- Introduced the OASIS project (Ana Martins, University of the Azores, DOP),
- Reviewed the knowledge on seamounts and seamount ecology in the North East Atlantic (Susan Gubbay, Consultant),
- Gave a scientific perspective on global and regional seamount fisheries (Telmo Morato, Gui Menezes, University of the Azores, DOP),
- Shed light on the ecological relationship between seamounts and visiting turtles (Thomas Dellinger, University of Madeira),
- Described the process of MPA designation on the example of Bowie Seamount (Kevin Conley, Fisheries and Oceans Canada),
- And reviewed past, present and future marine conservation scientific efforts in the Azores (Ricardo Serrão Santos, University of the Azores, DOP).

The second day of the workshop was dedicated to discussing the following issues:
- Seamount fisheries in the context of regional and European Fisheries legislation
- Management measures required for protecting seamounts (including MPAs)
- The knowledge base on Atlantic seamounts: trying to fill the gaps.

Until today, the seamount fisheries of the Azores and Madeira employ fishing techniques, which are basically low-tech, small scale and labour-intensive.

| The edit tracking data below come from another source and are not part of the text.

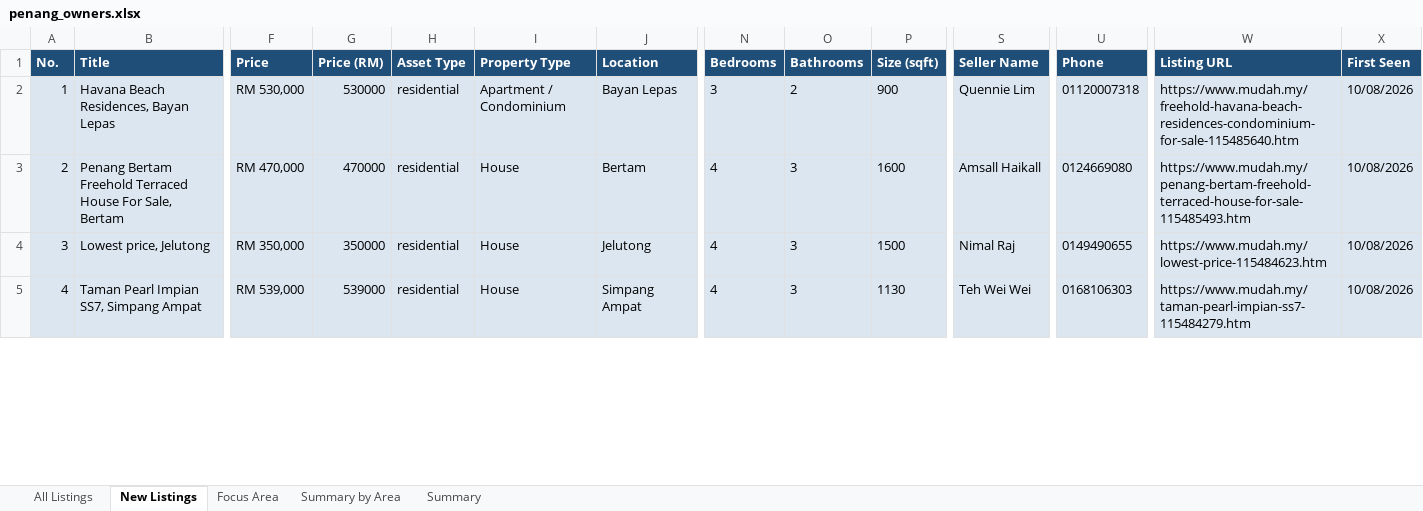
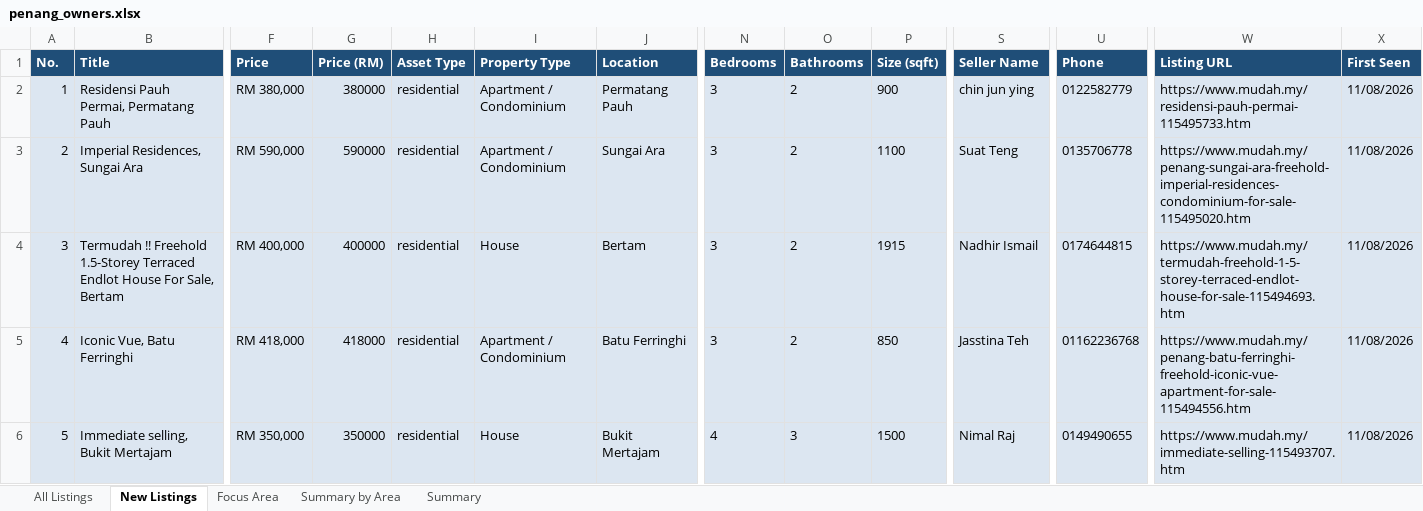
Before and after one commit to zac8632/zap8632, an Excel workbook: scripts/listings-pipeline/penang_owners.xlsx, sheet New Listings, drawn as a sheet; only a part is shown, gaps mark what is left out; values as stored, in another font and other column widths than the file's, no borders; conditional formats not drawn; removed rows and columns are numbered as before the commit, all else as after; rows hold the shown columns only; the diff covers the shown part only; the diff names each change by its address in the sheet, - before the commit and + after, or states it on an @@ line.

```diff
--- a/scripts/listings-pipeline/penang_owners.xlsx (sheet New Listings)
+++ b/scripts/listings-pipeline/penang_owners.xlsx (sheet New Listings)
-B2 (Title): Havana Beach Residences, Bayan Lepas
+B2 (Title): Residensi Pauh Permai, Permatang Pauh
-F2 (Price): RM 530,000
+F2 (Price): RM 380,000
-G2 (Price (RM)): 530000
+G2 (Price (RM)): 380000
-J2 (Location): Bayan Lepas
+J2 (Location): Permatang Pauh
-S2 (Seller Name): Quennie Lim
+S2 (Seller Name): chin jun ying
-U2 (Phone): 01120007318
+U2 (Phone): 0122582779
-W2 (Listing URL): https://www.mudah.my/freehold-havana-beach-residences-condominium-for-sale-115485640.htm
+W2 (Listing URL): https://www.mudah.my/residensi-pauh-permai-115495733.htm
-X2 (First Seen): 10/08/2026
+X2 (First Seen): 11/08/2026
+row 3: 2 | Imperial Residences, Sungai Ara | RM 590,000 | 590000 | residential | Apartment / Condominium | Sungai Ara | 3 | 2 | 1100 | Suat Teng | 0135706778 | https://www.mudah.my/penang-sungai-ara-freehold-imperial-residences-condominium-for-sale-115495020.htm | 11/08/2026
@@ column A (No.) renumbered between rows 4 and 78 @@
-B4 (Title): Penang Bertam Freehold Terraced House For…
+B4 (Title): Termudah !! Freehold 1.5-Storey Terraced Endlot House For…
-F4 (Price): RM 470,000
+F4 (Price): RM 400,000
-G4 (Price (RM)): 470000
+G4 (Price (RM)): 400000
-N4 (Bedrooms): 4
+N4 (Bedrooms): 3
-O4 (Bathrooms): 3
+O4 (Bathrooms): 2
-P4 (Size (sqft)): 1600
+P4 (Size (sqft)): 1915
-S4 (Seller Name): Amsall Haikall
+S4 (Seller Name): Nadhir Ismail
-U4 (Phone): 0124669080
+U4 (Phone): 0174644815
-W4 (Listing URL): https://www.mudah.my/penang-bertam-freehold-terraced-house-for-sale-115485493.htm
+W4 (Listing URL): https://www.mudah.my/termudah-freehold-1-5-storey-terraced-endlot-house-for-sale-115494693.htm
-X4 (First Seen): 10/08/2026
+X4 (First Seen): 11/08/2026
+row 5: 4 | Iconic Vue, Batu Ferringhi | RM 418,000 | 418000 | residential | Apartment / Condominium | Batu Ferringhi | 3 | 2 | 850 | Jasstina Teh | 01162236768 | https://www.mudah.my/penang-batu-ferringhi-freehold-iconic-vue-apartment-for-sale-115494556.htm | 11/08/2026
-B6 (Title): Lowest price, Jelutong
+B6 (Title): Immediate selling, Bukit Mertajam
-J6 (Location): Jelutong
+J6 (Location): Bukit Mertajam
-W6 (Listing URL): https://www.mudah.my/lowest-price-115484623.htm
+W6 (Listing URL): https://www.mudah.my/immediate-selling-115493707.htm
-X6 (First Seen): 10/08/2026
+X6 (First Seen): 11/08/2026
-row 5: 4 | Taman Pearl Impian SS7, Simpang Ampat | RM 539,000 | 539000 | residential | House | Simpang Ampat | 4 | 3 | 1130 | Teh Wei Wei | 0168106303 | https://www.mudah.my/taman-pearl-impian-ss7-115484279.htm | 10/08/2026
```
Also changed, not shown: 46 added rows, 14 removed rows and 228 edited cells elsewhere in this sheet, sheet All Listings, sheet Focus Area, sheet Summary by Area, sheet Summary, hidden cells, 1 other file.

Due to the recently changed access regime to the former exclusive 200nm fisheries zone of the Azores and Madeira (Western Waters Regulation, November 2003), a large part of the workshop discussions focussed on the fate of the island fisheries. The regional management system in place until now was considered to come quite close to a sustainable fishery taking account of the longterm health of the ecosystems supporting it. The EU Western Waters Regulation was seen as a top-down non-participatory, and scientifically not sound decision prioritizing the principle of equal access over the precautionary principle also inherent in the Common Fisheries Policy. Participants expressed their concern over the high probability of overfishing due to industrial fishing techniques and increasing fishing effort, resulting in significant consequences for the local Azorean economy.

Management measures regulating seamount fisheries were recommended to include effort and gear control in very specific, small-scale management units, rather than the statistical rectangles used at present. Pelagic fishing techniques were highlighted to cause high mortality rates of visiting sea turtles, cetaceans and seabirds. The pelagic fishing effort should also be quantified.

The existing gaps in knowledge on Atlantic seamounts were seen to call for more immediate measures being taken on a precautionary basis, since management failures would be more severe in a deep-sea environment. Most speakers regarded MPAs as tools that deliver risk reduction for species and habitats and offer integrated management of restricted resources, including fishes. However, surveillance problems were highlighted. A representative network of MPAs could resemble an investor’s portfolio.

The Azores, as the first European Region to have concluded a Management Sectorial Plan for the Natura 2000 network, are now involved in the preparation of new dossiers leading to the inclusion of deep-sea sites as SCIs under Natura 2000, some of which are individual seamounts. In view of this, seamount management should, from the beginning, be developed in close cooperation with stakeholders.

Reported by

WWF North-East Atlantic Marine Ecoregion (NEAME)
Am Guetpohl 11
28757 Bremen